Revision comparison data
▼▼▼

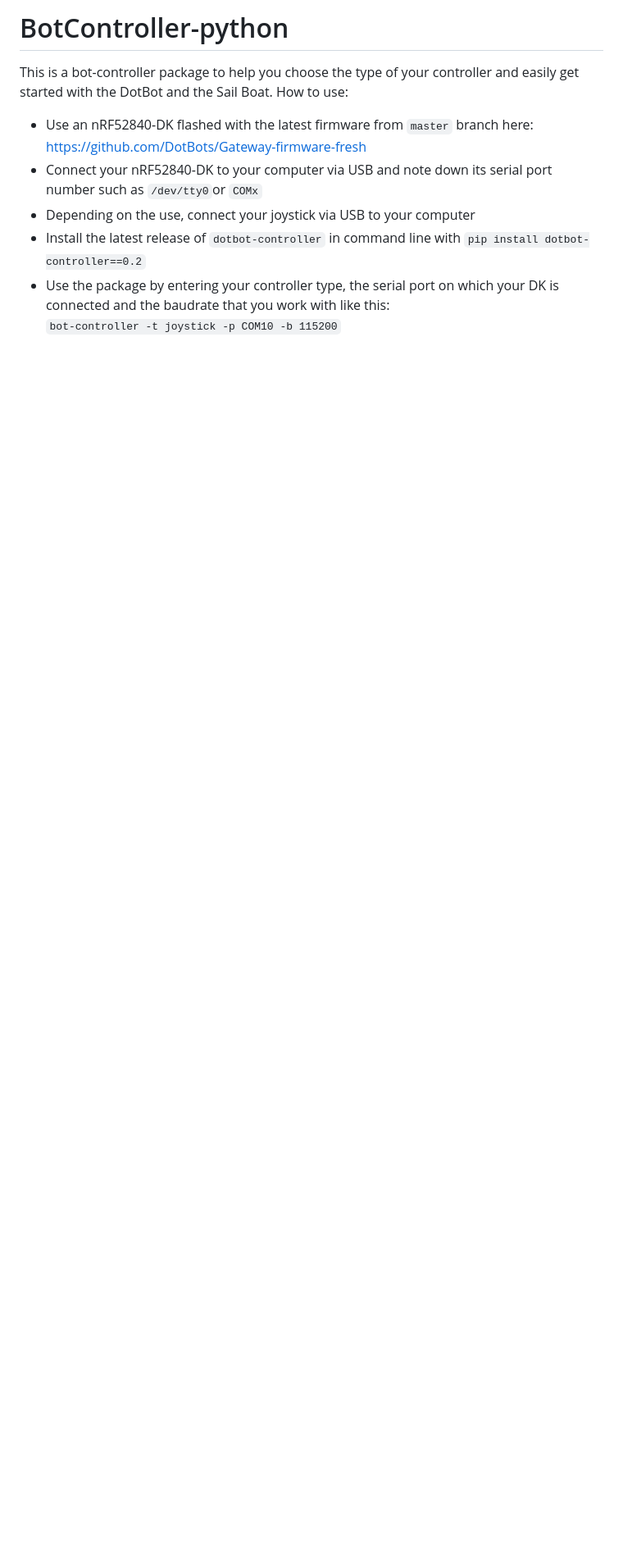
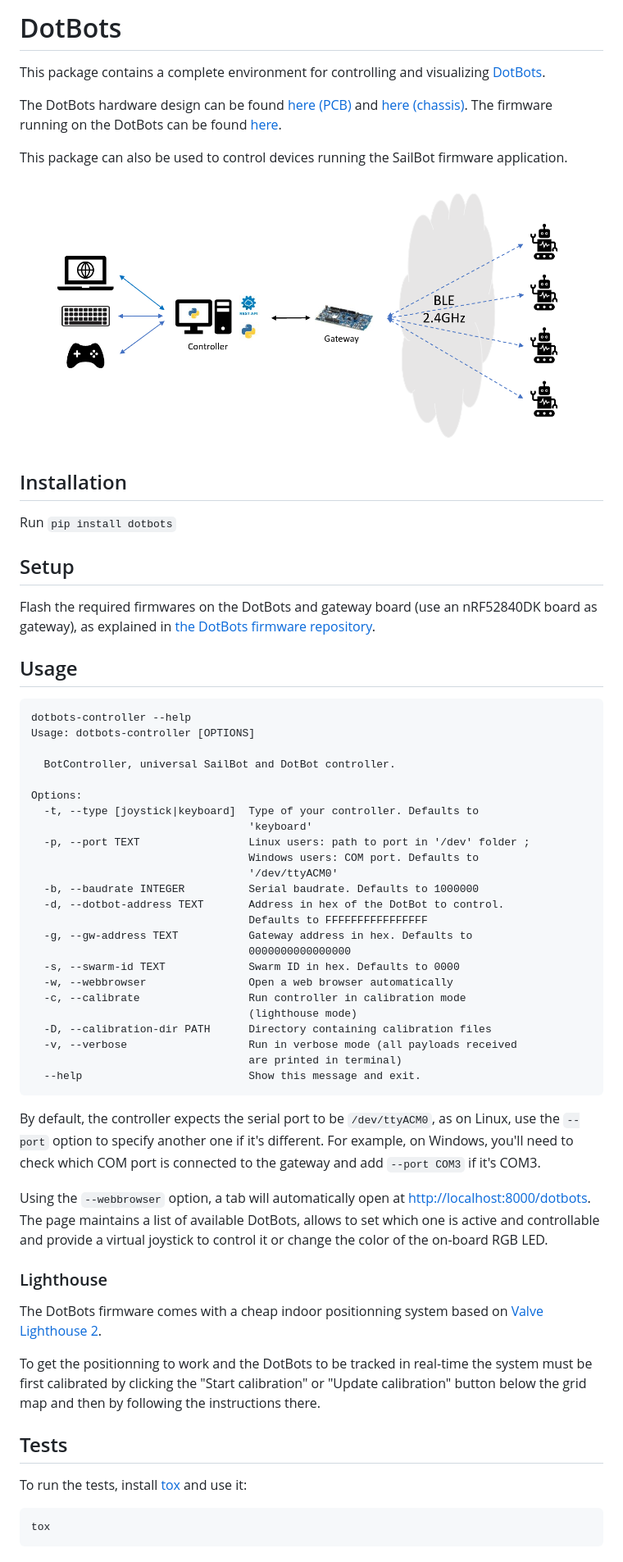
Before and after one commit to DotBots/PyDotBot, a Markdown page: README.md, the part around the change. Shown at 82% size. Rendered like a GitHub page; pictures changed too: dotbots.png (added); blank space fills up the shorter version.

Commit message:
README: update the README to match current state of the project

````diff
--- a/README.md
+++ b/README.md
@@ -1,11 +1,83 @@
-# BotController-python
+# DotBots
 
-This is a bot-controller package to help you choose the type of your controller and easily get started with the DotBot and the Sail Boat.
-How to use:<br/>
+This package contains a complete environment for controlling and visualizing
+[DotBots](http://www.dotbots.org).
 
-- Use an nRF52840-DK flashed with the latest firmware from `master` branch here: https://github.com/DotBots/Gateway-firmware-fresh <br/>
-- Connect your nRF52840-DK to your computer via USB and note down its serial port number such as `/dev/tty0`or `COMx` <br/>
-- Depending on the use, connect your joystick via USB to your computer <br/>
-- Install the latest release of `dotbot-controller` in command line with `pip install dotbot-controller==0.2` <br/>
-- Use the package by entering your controller type, the serial port on which your DK is connected and the baudrate that you work with like this:<br/>
-`bot-controller -t joystick -p COM10 -b 115200`
+The DotBots hardware design can be found
+[here (PCB)](https://github.com/DotBots/DotBot-pcb) and
+[here (chassis)](https://github.com/DotBots/DotBot-chassis).
+The firmware running on the DotBots can be found
+[here](https://github.com/DotBots/DotBot-firmware-fresh).
+
+This package can also be used to control devices running the SailBot firmware
+application.
+
+![DotBots controller overview](dotbots.png)
+
+## Installation
+
+Run `pip install dotbots`
+
+## Setup
+
+Flash the required firmwares on the DotBots and gateway board (use an
+nRF52840DK board as gateway), as explained in
+[the DotBots firmware repository](https://github.com/DotBots/DotBot-firmware-fresh).
+
+## Usage
+
+```
+dotbots-controller --help
+Usage: dotbots-controller [OPTIONS]
+
+  BotController, universal SailBot and DotBot controller.
+
+Options:
+  -t, --type [joystick|keyboard]  Type of your controller. Defaults to
+                                  'keyboard'
+  -p, --port TEXT                 Linux users: path to port in '/dev' folder ;
+                                  Windows users: COM port. Defaults to
+                                  '/dev/ttyACM0'
+  -b, --baudrate INTEGER          Serial baudrate. Defaults to 1000000
+  -d, --dotbot-address TEXT       Address in hex of the DotBot to control.
+                                  Defaults to FFFFFFFFFFFFFFFF
+  -g, --gw-address TEXT           Gateway address in hex. Defaults to
+                                  0000000000000000
+  -s, --swarm-id TEXT             Swarm ID in hex. Defaults to 0000
+  -w, --webbrowser                Open a web browser automatically
+  -c, --calibrate                 Run controller in calibration mode
+                                  (lighthouse mode)
+  -D, --calibration-dir PATH      Directory containing calibration files
+  -v, --verbose                   Run in verbose mode (all payloads received
+                                  are printed in terminal)
+  --help                          Show this message and exit.
+```
+
+By default, the controller expects the serial port to be `/dev/ttyACM0`, as on
+Linux, use the `--port` option to specify another one if it's different. For
+example, on Windows, you'll need to check which COM port is connected to the
+gateway and add `--port COM3` if it's COM3.
+
+Using the `--webbrowser` option, a tab will automatically open at
+[http://localhost:8000/dotbots](http://localhost:8000/dotbots). The page maintains
+a list of available DotBots, allows to set which one is active and controllable
+and provide a virtual joystick to control it or change the color of the on-board
+RGB LED.
+
+### Lighthouse
+
+The DotBots firmware comes with a cheap indoor positionning system based on
+[Valve Lighthouse 2](https://www.valvesoftware.com/en/index/base-stations).
+
+To get the positionning to work and the DotBots to be tracked in real-time the
+system must be first calibrated by clicking the "Start calibration" or
+"Update calibration" button below the grid map and then by following the
+instructions there.
+
+## Tests
+
+To run the tests, install [tox](https://pypi.org/project/tox/) and use it:
+
+```
+tox
+```
````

▲▲▲

▶ Requirement
Using the records above, output their complete text exactly, minus any images.

▶ Exercise result
Before and after one commit to DotBots/PyDotBot, a Markdown page: README.md, the part around the change. Shown at 82% size. Rendered like a GitHub page; pictures changed too: dotbots.png (added); blank space fills up the shorter version.

Commit message:
README: update the README to match current state of the project

````diff
--- a/README.md
+++ b/README.md
@@ -1,11 +1,83 @@
-# BotController-python
+# DotBots
 
-This is a bot-controller package to help you choose the type of your controller and easily get started with the DotBot and the Sail Boat.
-How to use:<br/>
+This package contains a complete environment for controlling and visualizing
+[DotBots](http://www.dotbots.org).
 
-- Use an nRF52840-DK flashed with the latest firmware from `master` branch here: https://github.com/DotBots/Gateway-firmware-fresh <br/>
-- Connect your nRF52840-DK to your computer via USB and note down its serial port number such as `/dev/tty0`or `COMx` <br/>
-- Depending on the use, connect your joystick via USB to your computer <br/>
-- Install the latest release of `dotbot-controller` in command line with `pip install dotbot-controller==0.2` <br/>
-- Use the package by entering your controller type, the serial port on which your DK is connected and the baudrate that you work with like this:<br/>
-`bot-controller -t joystick -p COM10 -b 115200`
+The DotBots hardware design can be found
+[here (PCB)](https://github.com/DotBots/DotBot-pcb) and
+[here (chassis)](https://github.com/DotBots/DotBot-chassis).
+The firmware running on the DotBots can be found
+[here](https://github.com/DotBots/DotBot-firmware-fresh).
+
+This package can also be used to control devices running the SailBot firmware
+application.
+
+![DotBots controller overview](dotbots.png)
+
+## Installation
+
+Run `pip install dotbots`
+
+## Setup
+
+Flash the required firmwares on the DotBots and gateway board (use an
+nRF52840DK board as gateway), as explained in
+[the DotBots firmware repository](https://github.com/DotBots/DotBot-firmware-fresh).
+
+## Usage
+
+```
+dotbots-controller --help
+Usage: dotbots-controller [OPTIONS]
+
+  BotController, universal SailBot and DotBot controller.
+
+Options:
+  -t, --type [joystick|keyboard]  Type of your controller. Defaults to
+                                  'keyboard'
+  -p, --port TEXT                 Linux users: path to port in '/dev' folder ;
+                                  Windows users: COM port. Defaults to
+                                  '/dev/ttyACM0'
+  -b, --baudrate INTEGER          Serial baudrate. Defaults to 1000000
+  -d, --dotbot-address TEXT       Address in hex of the DotBot to control.
+                                  Defaults to FFFFFFFFFFFFFFFF
+  -g, --gw-address TEXT           Gateway address in hex. Defaults to
+                                  0000000000000000
+  -s, --swarm-id TEXT             Swarm ID in hex. Defaults to 0000
+  -w, --webbrowser                Open a web browser automatically
+  -c, --calibrate                 Run controller in calibration mode
+                                  (lighthouse mode)
+  -D, --calibration-dir PATH      Directory containing calibration files
+  -v, --verbose                   Run in verbose mode (all payloads received
+                                  are printed in terminal)
+  --help                          Show this message and exit.
+```
+
+By default, the controller expects the serial port to be `/dev/ttyACM0`, as on
+Linux, use the `--port` option to specify another one if it's different. For
+example, on Windows, you'll need to check which COM port is connected to the
+gateway and add `--port COM3` if it's COM3.
+
+Using the `--webbrowser` option, a tab will automatically open at
+[http://localhost:8000/dotbots](http://localhost:8000/dotbots). The page maintains
+a list of available DotBots, allows to set which one is active and controllable
+and provide a virtual joystick to control it or change the color of the on-board
+RGB LED.
+
+### Lighthouse
+
+The DotBots firmware comes with a cheap indoor positionning system based on
+[Valve Lighthouse 2](https://www.valvesoftware.com/en/index/base-stations).
+
+To get the positionning to work and the DotBots to be tracked in real-time the
+system must be first calibrated by clicking the "Start calibration" or
+"Update calibration" button below the grid map and then by following the
+instructions there.
+
+## Tests
+
+To run the tests, install [tox](https://pypi.org/project/tox/) and use it:
+
+```
+tox
+```
````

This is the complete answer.